[Stored data entries]
"""

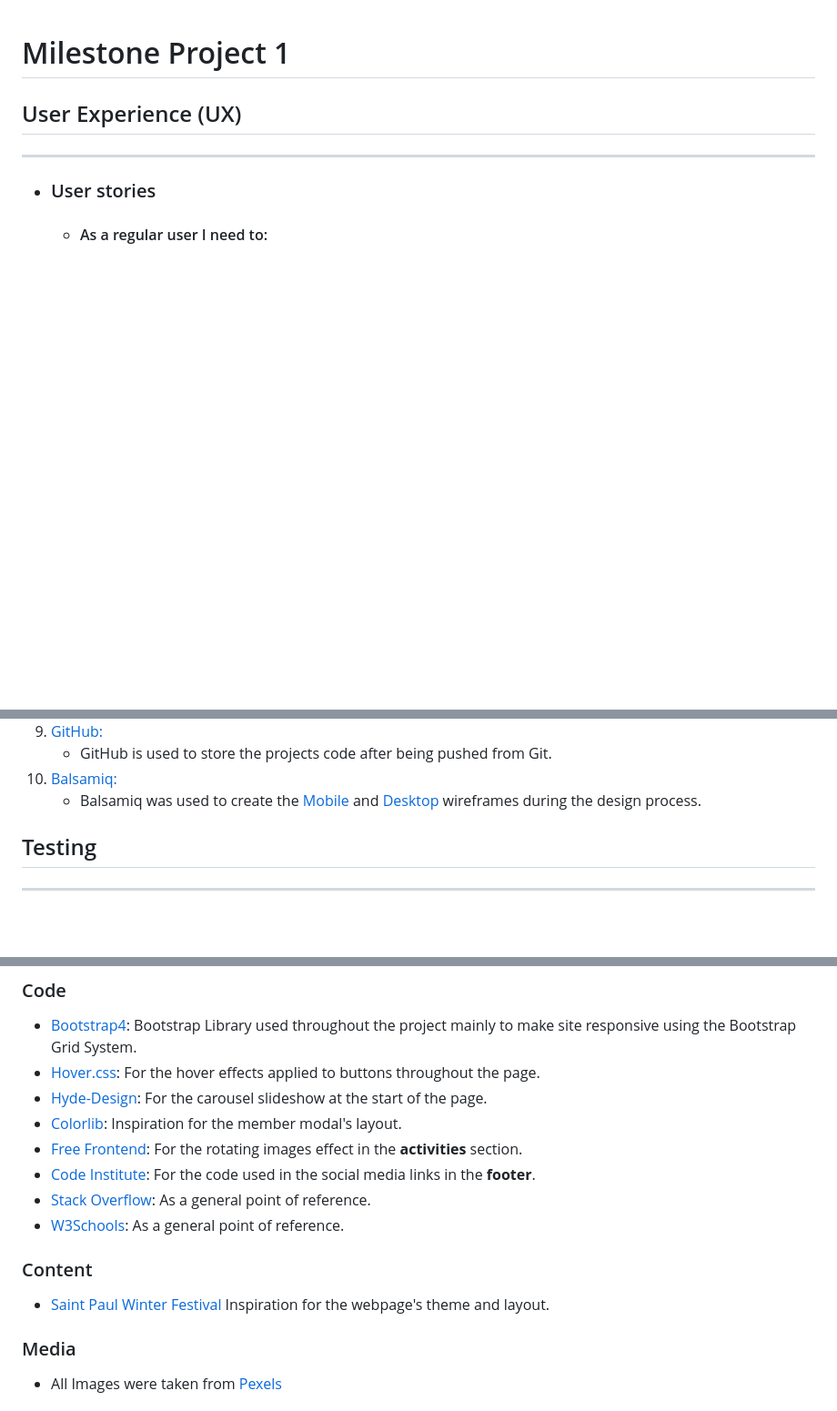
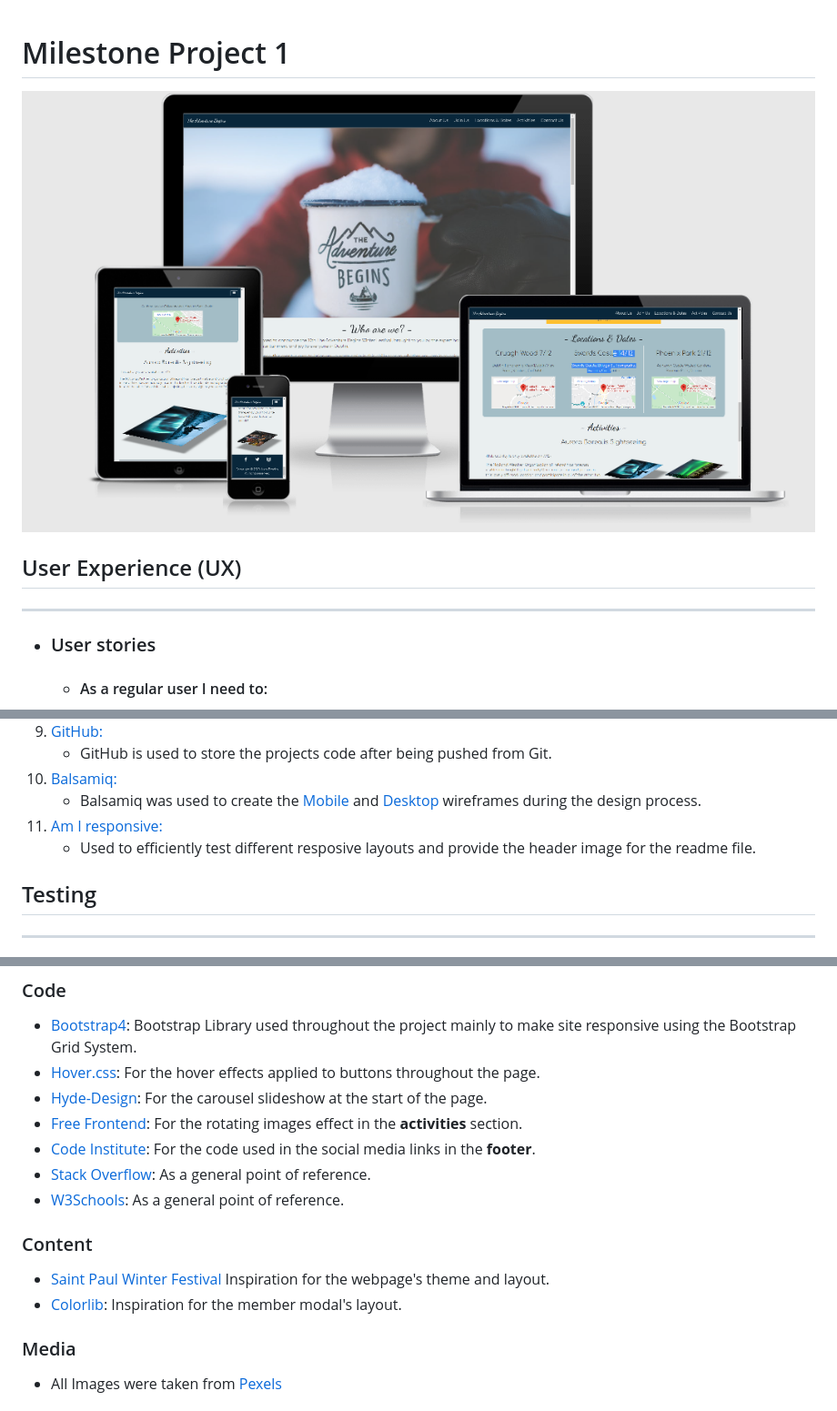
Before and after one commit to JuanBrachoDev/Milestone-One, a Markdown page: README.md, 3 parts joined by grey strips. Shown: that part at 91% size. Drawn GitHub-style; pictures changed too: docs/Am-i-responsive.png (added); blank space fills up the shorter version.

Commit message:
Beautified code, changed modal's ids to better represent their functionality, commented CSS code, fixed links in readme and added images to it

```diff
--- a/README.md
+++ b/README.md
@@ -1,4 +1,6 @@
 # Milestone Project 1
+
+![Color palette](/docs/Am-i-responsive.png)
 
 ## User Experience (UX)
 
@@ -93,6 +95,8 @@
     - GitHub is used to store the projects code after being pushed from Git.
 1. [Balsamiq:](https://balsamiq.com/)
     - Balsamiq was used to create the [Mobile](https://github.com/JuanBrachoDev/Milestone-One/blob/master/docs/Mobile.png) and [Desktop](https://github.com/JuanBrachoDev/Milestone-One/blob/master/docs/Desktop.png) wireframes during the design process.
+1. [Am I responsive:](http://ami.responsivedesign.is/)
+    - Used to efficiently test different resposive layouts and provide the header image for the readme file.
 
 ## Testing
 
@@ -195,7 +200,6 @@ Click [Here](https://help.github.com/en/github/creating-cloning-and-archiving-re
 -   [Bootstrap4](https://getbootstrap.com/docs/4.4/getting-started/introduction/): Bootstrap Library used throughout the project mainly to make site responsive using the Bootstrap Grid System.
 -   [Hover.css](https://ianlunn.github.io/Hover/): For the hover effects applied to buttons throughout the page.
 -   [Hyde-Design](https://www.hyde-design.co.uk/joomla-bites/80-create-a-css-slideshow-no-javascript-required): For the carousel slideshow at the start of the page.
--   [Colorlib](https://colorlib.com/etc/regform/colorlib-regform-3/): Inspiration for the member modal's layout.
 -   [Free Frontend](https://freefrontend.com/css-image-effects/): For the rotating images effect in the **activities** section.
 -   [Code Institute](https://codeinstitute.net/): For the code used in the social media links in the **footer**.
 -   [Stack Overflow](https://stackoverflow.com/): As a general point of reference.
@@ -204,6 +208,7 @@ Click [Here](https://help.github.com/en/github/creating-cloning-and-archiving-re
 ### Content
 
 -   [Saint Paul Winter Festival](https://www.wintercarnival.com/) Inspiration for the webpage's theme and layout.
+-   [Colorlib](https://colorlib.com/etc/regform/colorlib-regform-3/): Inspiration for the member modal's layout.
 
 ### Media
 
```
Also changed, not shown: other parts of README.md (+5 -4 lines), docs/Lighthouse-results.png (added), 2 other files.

"""
"""

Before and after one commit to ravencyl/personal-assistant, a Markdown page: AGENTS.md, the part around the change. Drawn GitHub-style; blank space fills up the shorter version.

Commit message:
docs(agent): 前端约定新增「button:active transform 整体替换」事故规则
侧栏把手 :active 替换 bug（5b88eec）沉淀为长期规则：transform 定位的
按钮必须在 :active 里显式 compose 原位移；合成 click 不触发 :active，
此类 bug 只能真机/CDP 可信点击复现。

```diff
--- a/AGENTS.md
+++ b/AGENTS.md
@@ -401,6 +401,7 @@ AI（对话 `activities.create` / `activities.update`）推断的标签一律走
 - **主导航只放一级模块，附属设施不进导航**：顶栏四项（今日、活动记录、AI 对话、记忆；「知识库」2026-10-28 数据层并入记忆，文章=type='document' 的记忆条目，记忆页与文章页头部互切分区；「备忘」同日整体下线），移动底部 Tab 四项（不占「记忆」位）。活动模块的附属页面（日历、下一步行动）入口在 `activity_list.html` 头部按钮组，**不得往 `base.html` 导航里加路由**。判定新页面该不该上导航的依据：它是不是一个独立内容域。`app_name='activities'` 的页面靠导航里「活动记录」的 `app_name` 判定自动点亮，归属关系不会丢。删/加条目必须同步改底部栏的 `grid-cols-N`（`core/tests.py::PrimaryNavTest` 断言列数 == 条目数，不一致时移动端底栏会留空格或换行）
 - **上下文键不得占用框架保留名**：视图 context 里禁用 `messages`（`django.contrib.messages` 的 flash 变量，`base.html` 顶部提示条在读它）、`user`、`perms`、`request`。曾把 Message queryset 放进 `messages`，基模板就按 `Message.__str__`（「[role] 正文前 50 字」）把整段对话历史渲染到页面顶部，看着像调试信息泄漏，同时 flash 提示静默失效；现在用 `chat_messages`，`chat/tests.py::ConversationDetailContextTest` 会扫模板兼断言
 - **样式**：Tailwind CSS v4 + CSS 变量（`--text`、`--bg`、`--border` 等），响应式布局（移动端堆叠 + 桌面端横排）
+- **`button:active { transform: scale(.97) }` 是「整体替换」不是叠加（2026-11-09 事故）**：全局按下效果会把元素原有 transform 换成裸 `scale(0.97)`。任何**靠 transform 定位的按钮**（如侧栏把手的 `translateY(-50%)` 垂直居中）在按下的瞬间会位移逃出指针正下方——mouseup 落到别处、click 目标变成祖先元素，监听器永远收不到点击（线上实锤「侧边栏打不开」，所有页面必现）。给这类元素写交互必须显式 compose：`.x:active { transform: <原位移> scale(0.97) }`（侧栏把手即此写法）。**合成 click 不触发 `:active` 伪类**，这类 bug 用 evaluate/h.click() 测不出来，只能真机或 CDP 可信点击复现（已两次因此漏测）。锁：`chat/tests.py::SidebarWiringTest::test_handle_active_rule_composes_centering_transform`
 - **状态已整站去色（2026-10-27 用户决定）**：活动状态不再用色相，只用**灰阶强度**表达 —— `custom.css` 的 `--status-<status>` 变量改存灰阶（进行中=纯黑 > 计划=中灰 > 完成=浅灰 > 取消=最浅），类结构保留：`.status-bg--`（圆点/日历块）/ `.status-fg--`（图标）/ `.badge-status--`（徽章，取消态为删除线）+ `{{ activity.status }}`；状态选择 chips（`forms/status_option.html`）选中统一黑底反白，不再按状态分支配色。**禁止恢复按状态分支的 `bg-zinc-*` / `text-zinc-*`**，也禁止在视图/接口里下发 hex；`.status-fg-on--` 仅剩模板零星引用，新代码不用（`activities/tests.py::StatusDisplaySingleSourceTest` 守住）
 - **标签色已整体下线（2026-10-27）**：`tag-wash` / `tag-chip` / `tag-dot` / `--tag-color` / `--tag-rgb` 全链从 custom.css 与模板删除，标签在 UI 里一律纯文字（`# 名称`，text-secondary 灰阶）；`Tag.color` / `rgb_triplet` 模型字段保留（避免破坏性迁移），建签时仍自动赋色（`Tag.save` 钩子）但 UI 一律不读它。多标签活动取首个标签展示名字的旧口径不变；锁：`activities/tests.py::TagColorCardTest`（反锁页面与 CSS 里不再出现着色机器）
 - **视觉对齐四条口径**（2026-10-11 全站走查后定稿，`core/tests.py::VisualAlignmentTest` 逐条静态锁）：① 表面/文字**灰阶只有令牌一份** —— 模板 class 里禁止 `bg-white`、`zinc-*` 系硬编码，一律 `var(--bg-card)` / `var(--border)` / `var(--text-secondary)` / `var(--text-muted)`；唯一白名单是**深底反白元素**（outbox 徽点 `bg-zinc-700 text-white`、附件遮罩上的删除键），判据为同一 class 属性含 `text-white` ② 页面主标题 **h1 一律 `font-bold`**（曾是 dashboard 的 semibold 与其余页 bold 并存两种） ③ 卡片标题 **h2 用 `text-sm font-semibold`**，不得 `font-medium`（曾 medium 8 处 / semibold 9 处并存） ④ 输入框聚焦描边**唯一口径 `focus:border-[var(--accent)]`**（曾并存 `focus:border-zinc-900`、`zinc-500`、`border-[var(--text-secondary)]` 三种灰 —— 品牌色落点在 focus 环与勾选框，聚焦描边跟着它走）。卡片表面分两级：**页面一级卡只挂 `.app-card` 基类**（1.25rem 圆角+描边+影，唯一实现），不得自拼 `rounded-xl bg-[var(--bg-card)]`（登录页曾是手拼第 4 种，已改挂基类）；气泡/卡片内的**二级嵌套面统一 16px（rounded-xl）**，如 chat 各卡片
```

"""

### What the task asks:
Check each line above for the word "transform". Then state how many lines contain it, and nothing more.

### Result below:
3